Fetal exposure to phthalates alters cognitive processing in young children, a new study reports. Children whose mothers were exposed to higher levels of phthalates during pregnancy exhibited slower information processing skills. Male children were most likely to experience difficulties.
A new study reveals that 34% of people with premenstrual dysphoric disorder (PMDD) have attempted suicide. Researchers say PMDD is an independent contributor to suicidal thoughts and behaviors.
Surprise, researchers say, not only has effects on the beliefs of an individual, but also collective effects on the content of culture. As a result, surprise can lead people to change attitudes, shift preconceptions and inspire social change.
According to an Acta Psychologica study, context and an individual's likelihood of being offended influence how profanity effects attention.

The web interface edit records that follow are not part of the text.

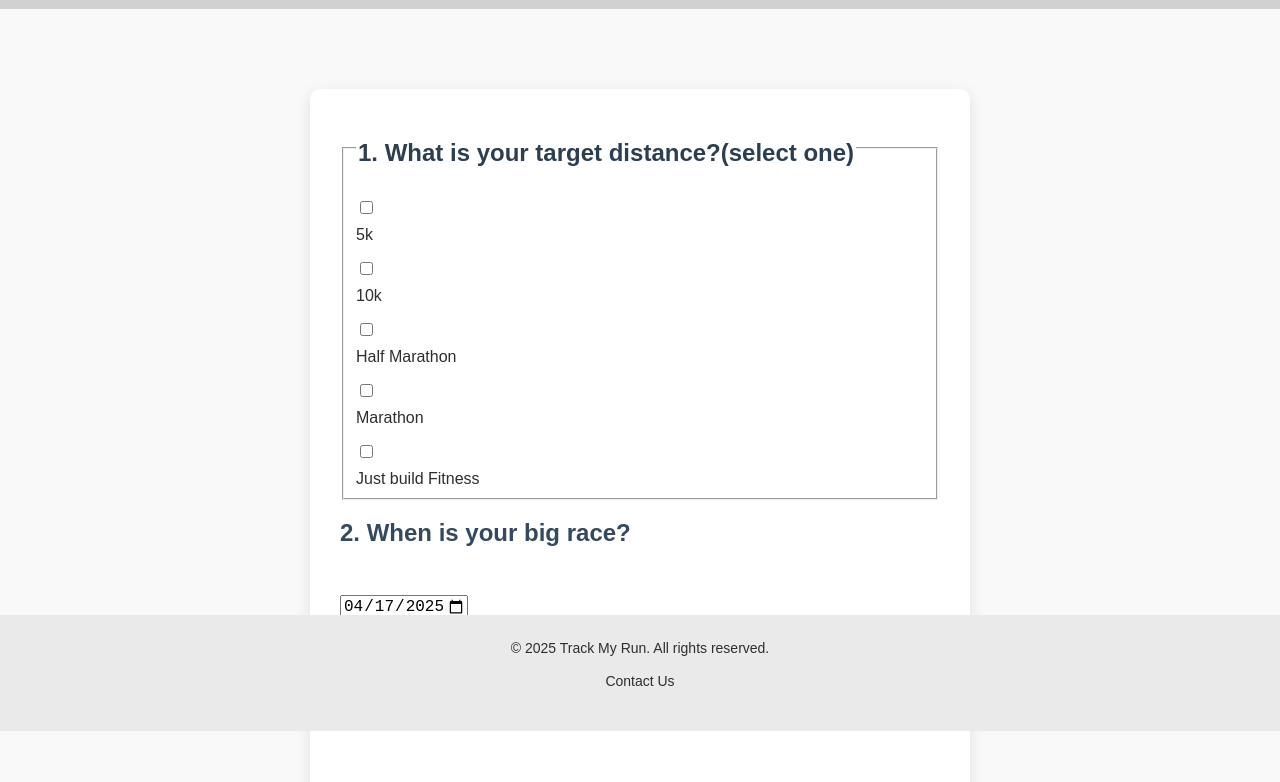
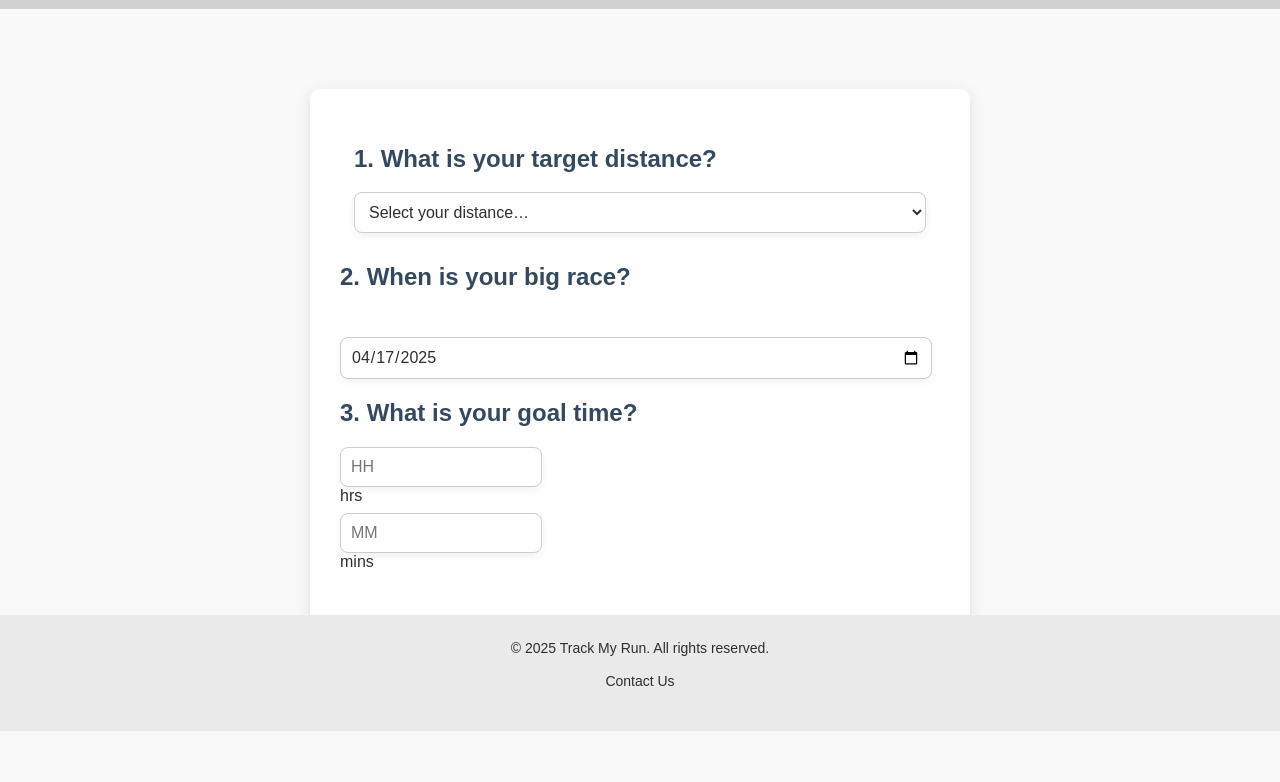
Before and after one commit to humber-2025cpan113-group9/track-my-run, a plain HTML site: page assessment.html in a window 1280 px wide. Shown: the part 69-851 px from the top of the page. Drawn offline with Linux system fonts and the light colour scheme.

Commit message:
modfied the assessment page to have the correct time input, modifed the calcualtion a bit

```diff
--- a/assessment.html
+++ b/assessment.html
@@ -25,13 +25,16 @@
 <!-- Assessment Section -->
 <form id="fitness-quiz">
     <!--q1-->
-    <fieldset id=" target-distance">
-        <legend><h1> 1. What is your target distance?(select one) </h1></legend>
-        <label><input type="checkbox" name="goal" value="5km" ></label> 5k</label><br>
-        <label><input type="checkbox" name="goal" value="10km" ></label> 10k </label><br>
-        <label><input type="checkbox" name="goal" value="half-marathon" ></label> Half Marathon </label><br>
-        <label><input type="checkbox" name="goal" value="marathon" ></label> Marathon</label><br>
-        <label><input type="checkbox" name="goal" value="build-fitness" ></label> Just build Fitness </label>
+
+    <fieldset id="target-distance">
+        <label for="target-distance-select"><h1>1. What is your target distance?</h1></label>
+            <select id="target-distance-select" name="goal" required>
+                <option value="" disabled selected>Select your distance…</option>
+                <option value="5">5 K</option>
+                <option value="10">10 K</option>
+                <option value="21.1">Half Marathon</option>
+                <option value="42.2">Marathon</option>
+            </select>
     </fieldset>
 
     <!--q2-->
--- a/scripts/script.js
+++ b/scripts/script.js
@@ -7,39 +7,47 @@ document.addEventListener("DOMContentLoaded", () => {
     form.addEventListener("submit", function (e) {
       e.preventDefault();
 
-        const goalSelect = document.querySelector('select[name="goal"]');
+      const goalValue = parseFloat(document.getElementById("target-distance-select").value);
       const raceDay = document.getElementById("day").value;
-        const goalTime = document.getElementById("goal-time").value;
+      const goalHr = document.getElementById("goal-hours").value;
+      const goalMin = document.getElementById("goal-min").value;
 
-        const goalValue = goalSelect?.value;
 
-        if (!goalValue || !raceDay || !goalTime) {
+
+      if (!goalValue || !raceDay || goalHr === "" || goalMin === "") {
         alert("Please fill in all fields");
         return;
       }
 
       localStorage.setItem("goal", goalValue);
       localStorage.setItem("raceDay", raceDay);
-        localStorage.setItem("goalTime", goalTime);
+      localStorage.setItem("goalHr", goalHr);
+      localStorage.setItem("goalMin",goalMin);
 
       window.location.href = "results.html";
     });
   }
 
   if (currentPage.includes("results.html")) {
-      const goal = localStorage.getItem("goal");
+    const distance = parseFloat(localStorage.getItem("goal"));
     const raceDay = localStorage.getItem("raceDay");
-      const goalTime = localStorage.getItem("goalTime");
+    const goalHr = parseInt( localStorage.getItem("goalHr") );
+    const goalMin = parseInt(localStorage.getItem("goalMin"));
 
-      if (!goal || !raceDay || !goalTime) return;
+    if (!distance || !raceDay || isNaN(goalHr) || isNaN(goalMin) ) return;
 
-      const paceMinutes = parseInt(goalTime.split(":")[0]);
-      const paceSeconds = parseInt(goalTime.split(":")[1]);
-      const totalPaceMinutes = paceMinutes + paceSeconds / 60;
+   const paceMin = (goalHr *60) +goalMin ;
+   const basePace = paceMin / distance ;
+
 
     const today = new Date();
     const race = new Date(raceDay);
     const weeks = Math.ceil((race - today) / (7 * 24 * 60 * 60 * 1000));
+    console.log(weeks)
+
+    const startPace = (basePace*0.8) + basePace;
+    const paceDecreasePerWeek = (startPace - basePace)/weeks;
+    console.log(paceDecreasePerWeek);
 
     const tableBody = document.getElementById("plan-body");
     const template = document.getElementById("plan-row-template");
@@ -51,10 +59,14 @@ document.addEventListener("DOMContentLoaded", () => {
       const end = new Date(start);
       end.setDate(start.getDate() + 6);
 
+
+      const currentPace = startPace - (paceDecreasePerWeek *i);
+      const paceInMiles = currentPace * 1.609;
+
       const row = template.content.cloneNode(true);
       row.querySelector(".week-number").textContent = i + 1;
       row.querySelector(".date-range").textContent = `${start.toLocaleDateString()} - ${end.toLocaleDateString()}`;
-        row.querySelector(".target-pace").textContent = `${totalPaceMinutes.toFixed(2)} min/mile`;
+      row.querySelector(".target-pace").textContent = `${paceInMiles.toFixed(2)} min/mile`;
 
       tableBody.appendChild(row);
     }
--- a/styles/styles.css
+++ b/styles/styles.css
@@ -47,10 +47,9 @@
 /*     NAVIGATION        */
 /* ===================== */
 .nav-container {
-    /* max-width: 1200px; */
+  max-width: 1200px;
   width: 100%;
   margin: 0;
-    padding: 30 0px;
   display: flex;
   justify-content: space-between;
   align-items: center;
@@ -232,7 +231,7 @@
 
 
 /* ===================== */
-  /*      assessment       */
+/*      ASSESSMENT       */
 /* ===================== */
 #fitness-quiz {
   max-width: 600px;
@@ -243,9 +242,8 @@
   box-shadow: 0 4px 15px rgba(0, 0, 0, 0.1);
 }
 
-  select {
-    border-width: 2px;
-    border-style: inset ;
+fieldset {
+  border: none;
   margin-bottom: 20px;
 }
 
@@ -266,17 +264,6 @@
   font-size: 1rem;
   color: #34495e;
 }
-  .goal-time-container {
-    display: flex;
-    gap: 10px;
-    align-items: center;
-    margin-top: 10px;
-  }
-
-  .goal-time-container input {
-    width: 60px;
-    padding: 5px;
-  }
 
 .btn {
   display:inline-block;
@@ -294,8 +281,36 @@
 .btn:hover {
   background-color: #27ae60;
 }
+input[type="number"]{
+  display: block;
+  width: 30%;
+  padding: 10px;
+  font-family: var(--font-family-body);
+  font-size: 1rem;
+  color: var(--primary-text);
+  background-color: #fff;
+  border: 1px solid #ccc;
+  border-radius: var(--btn-border-radius);
+  box-shadow: 0 4px 8px rgba(0,0,0,0.05);
+  margin: 8px 0 0;
+  transition: border-color 0.2s ease-in-out, box-shadow 0.2s ease-in-out;
+}
+input[type="date"]
+ {
+  display: block;
+  width: 95%;
+  padding: 10px;
+  font-family: var(--font-family-body);
+  font-size: 1rem;
+  color: var(--primary-text);
+  background-color: #fff;
+  border: 1px solid #ccc;
+  border-radius: var(--btn-border-radius);
+  box-shadow: 0 4px 8px rgba(0,0,0,0.05);
+  margin: 8px 0 0;
+  transition: border-color 0.2s ease-in-out, box-shadow 0.2s ease-in-out;
+}
 
-  /* ASSESSMENT PAGE TARGET DISTANCE */
 select {
   display: block;
   width: 100%;
```
Lines whose indentation alone changed are shown as unchanged.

Adding a lysophospholipid form of EPA, LPC-EPA, to the diet increased omega 3 fatty acid levels up to 100 fold in the brains of mice, researchers report. The amount required for the boost in Omega 3 levels is less than a milligram a day. In humans, researchers report, the equivalent is less than a quarter of a gram of LPC-EPA per day to have the same effect.
Training neural circuits for tissue engineering at youthful stages generates a better response than training mature cells.
A new study reveals focusing attention to the context of a memory, rather than the emotional aspects, increases activity in brain regions associated with executive function and attention.
When a mother and her child are coordinated at the behavioral level during play, they work together and share positive affect. The child's physiological activity follows physiological changes in the mother.
When older couples are close together, their heart rates synchronize in complex patterns of interaction.
A new study reveals the molecular and cellular mechanisms behind why some people find it harder to stop using antidepressants than others with depression.